ICU not for me

Today I spent the day in an ICU, the one with the highest mortality rate in the hospital rate actually. It took only an hour for me to decide that I don't want to end up in an ICU. This shocked the ICU nurses, who I must say, really really love the kind of nurses they are. But me- my favorite part of nursing is interacting with the patient, teaching them, getting feedback from them... on this unit, patients are hovering near death, the nurse is keeping them alive through brute force. The nurses seem jaded to the suffering, the pain of the family. They keep their patients heavily sedated and on lots of pain pills, which is the only humane thing to do, but I felt that the nursing in this situation was much different. Technical skills are of the utmost importance as the nurse must sometimes balance ten to twelve drips, ventilators, dialysis machines, etc. Nurses also have more independence, and the docs who come around depend on their opinion and expertise.

What they do is amazing, and I have nothing but respect for it, but I don't want to spend my life in that kind of nursing. If I did end of life care, I would want to be in hospice, helping people who have made the decision to die do so as comfortably as possible. In the ICU there is a desperation, the feeling that these patients should not be here, like this, they are gone from the process and now it is the health care team operating their body and the family praying praying praying for them to pull through.

So anyway, the other nurses simply couldn't understand why I would want to be any other kind of nurse. To them, OBS unit sounds dreadfully boring. If they have to answer a call light they think it's time for more sedation. They said to me 'oh you're one of those people who like to talk to their patients'. They said they didn't think they could teach patients. It was just very different. I thought of my old boss and her love for people. I felt proud that I think I'm just like her.

1 comment:

Amanda said...

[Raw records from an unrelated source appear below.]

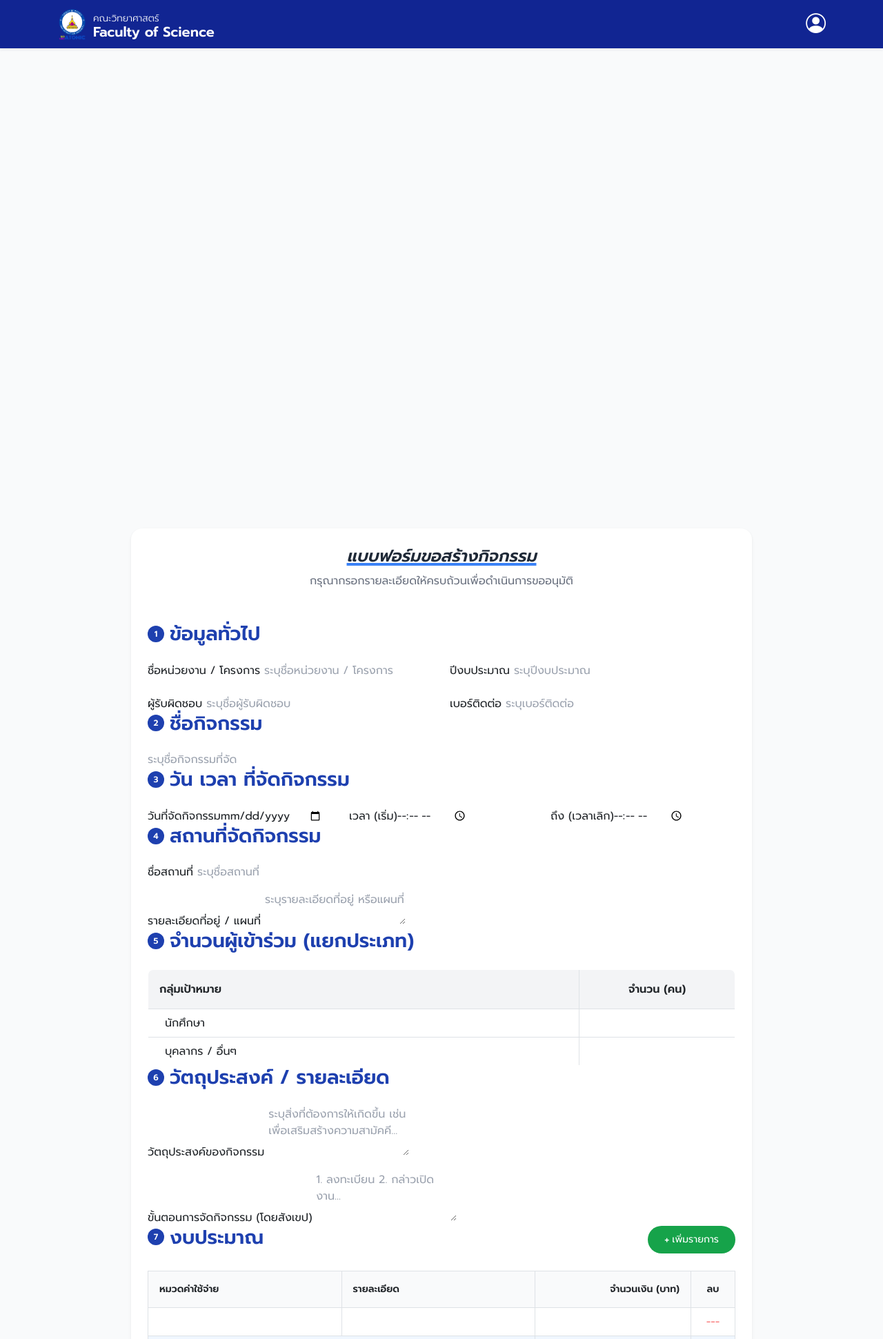
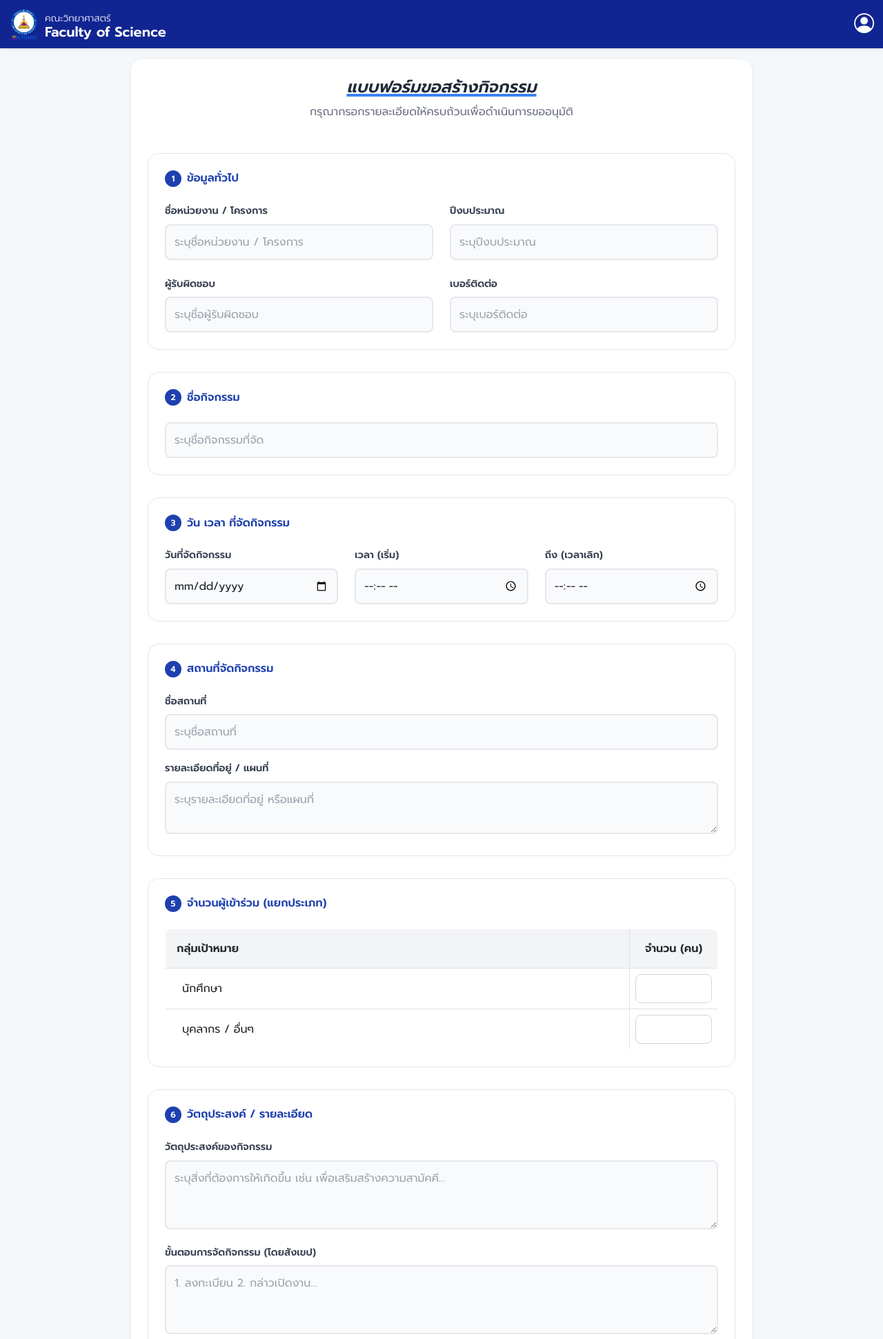
Before and after one commit to Puwadon0/FirstYearProjectPartOne, a Flask app: page /create-activity in a window 1280 px wide. Shown: the top 1941 px of the page at 69% size. Run offline with Flask 3, Linux system fonts and the light colour scheme; some libraries are stand-ins or nearby versions.

Commit message:
update all

```diff
--- a/templates/create_activity.html
+++ b/templates/create_activity.html
@@ -1,7 +1,55 @@
 {% extends "layout.html" %}
 {% block title %}ระบบคณะวิทยาศาสตร์{% endblock %}
-{% block head %}<style>main { min-height: 0 !important; padding-bottom: 0 !important; }</style>{% endblock %}
-{% block content %}
+
+{% block head %}
+<style>
+    .form-section {
+        background-color: #ffffff;
+        padding: 1.5rem;
+        border-radius: 1rem;
+        margin-bottom: 2rem;
+        border: 1px solid #e5e7eb;
+    }
+    .form-section label {
+        display: block;
+        font-weight: 600;
+        color: #374151;
+        margin-bottom: 0.5rem;
+        font-size: 0.9rem;
+    }
+    .form-section input[type="text"],
+    .form-section input[type="tel"],
+    .form-section input[type="date"],
+    .form-section input[type="time"],
+    .form-section input[type="number"],
+    .form-section textarea {
+        width: 100%;
+        padding: 0.75rem;
+        border: 2px solid #e5e7eb;
+        border-radius: 0.5rem;
+        transition: all 0.2s;
+        outline: none;
+        background-color: #f9fafb;
+    }
+    .form-section input:focus,
+    .form-section textarea:focus {
+        border-color: #1d4ed8;
+        background-color: #ffffff;
+        box-shadow: 0 0 0 4px rgba(29, 78, 216, 0.1);
+    }
+    .table-input {
+        border: 1px solid #d1d5db !important;
+        background-color: white !important;
+        padding: 0.5rem !important;
+    }
+    .table-input:focus {
+        border-color: #1d4ed8 !important;
+        box-shadow: 0 0 0 3px rgba(29, 78, 216, 0.1) !important;
+    }
+</style>
+{% endblock %}
+
+{% block content_inner %}
     <div class="container pt-3 pb-4">
         <div class="bg-white rounded-4 shadow-sm p-4 w-100 mx-auto" style="max-width: 900px;">
             <div class="mb-5 text-center">
@@ -155,9 +203,9 @@
         </form>
         </div>
     </div>
-    {% endblock %}
+{% endblock %}
 
-    {% block scripts %}
+{% block scripts_inner %}
     <script>
         function addRow() {
             const body = document.getElementById('budgetBody');
@@ -190,4 +238,4 @@
         }
         window.onload = calculateTotal;
     </script>
-    {% endblock %}
+{% endblock %}
--- a/templates/layout.html
+++ b/templates/layout.html
@@ -1,25 +1,19 @@
-<!DOCTYPE html>
-<html lang="th">
-<head>
-    <meta charset="UTF-8">
-    <meta name="viewport" content="width=device-width, initial-scale=1.0">
-    <title>{% block title %}{% endblock %}</title>
+{% extends "base.html" %}
 
-    <link href="https://cdn.jsdelivr.net/npm/bootstrap@5.3.0/dist/css/bootstrap.min.css" rel="stylesheet">
-    <link rel="stylesheet" href="https://cdn.jsdelivr.net/npm/bootstrap-icons@1.11.0/font/bootstrap-icons.css">
+{% block title %}{{ super() }}{% endblock %}
 
+{% block head %}
+    {{ super() }}
     <script src="https://cdn.tailwindcss.com"></script>
-</head>
-<body class="bg-gray-50">
+{% endblock %}
 
-    {% include "base.html" %}
+{% block content %}
+    <div>
+        {% block content_inner %}{% endblock %}
+    </div>
+{% endblock %}
 
-    <div>
-        {% block content %}{% endblock %}
-    </div>
-
-    <script src="https://cdn.jsdelivr.net/npm/bootstrap@5.3.0/dist/js/bootstrap.bundle.min.js"></script>
-
-    {% block scripts %}{% endblock %}
-</body>
-</html>
+{% block scripts %}
+    {{ super() }}
+    {% block scripts_inner %}{% endblock %}
+{% endblock %}
--- a/templates/officer_status_activity.html
+++ b/templates/officer_status_activity.html
@@ -1,7 +1,5 @@
 {% extends "layout.html" %}
-{% block title %}ระบบคณะวิทยาศาสตร์ - ตรวจสอบคำขอ{% endblock %}
-
-{% block content %}
+{% block content_inner %}
 <div class="max-w-7xl mx-auto p-4">
     <div class="flex items-center gap-2 mb-4">
         <div>
@@ -129,7 +127,7 @@
 </div>
 {% endblock %}
 
-{% block scripts %}
+{% block scripts_inner %}
 <script>
 function filterStatus(selectedStatus) {
     const rows = document.querySelectorAll('.activity-row');
```
Also changed, not shown: templates/activity_register.html (+15 -13 lines), templates/club_status_ativity.html (+49 -22 lines), create_activity.db, database.db, 1 other file.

When I read your blog, I felt like I had written it. I have just spent 7 months in an ICU, and I am debating on whether or not to stay. Thanks for making realize the reason I became a nurse and that sometimes taking a step back and remembering the patient and simply spending time with them, getting feedback from them and teaching them is more fulfilling to me than hanging drips, managing vents and shipping them back and forth from the OR. I forget that there are different types of nurses out there, and the ICU is not the only place to go.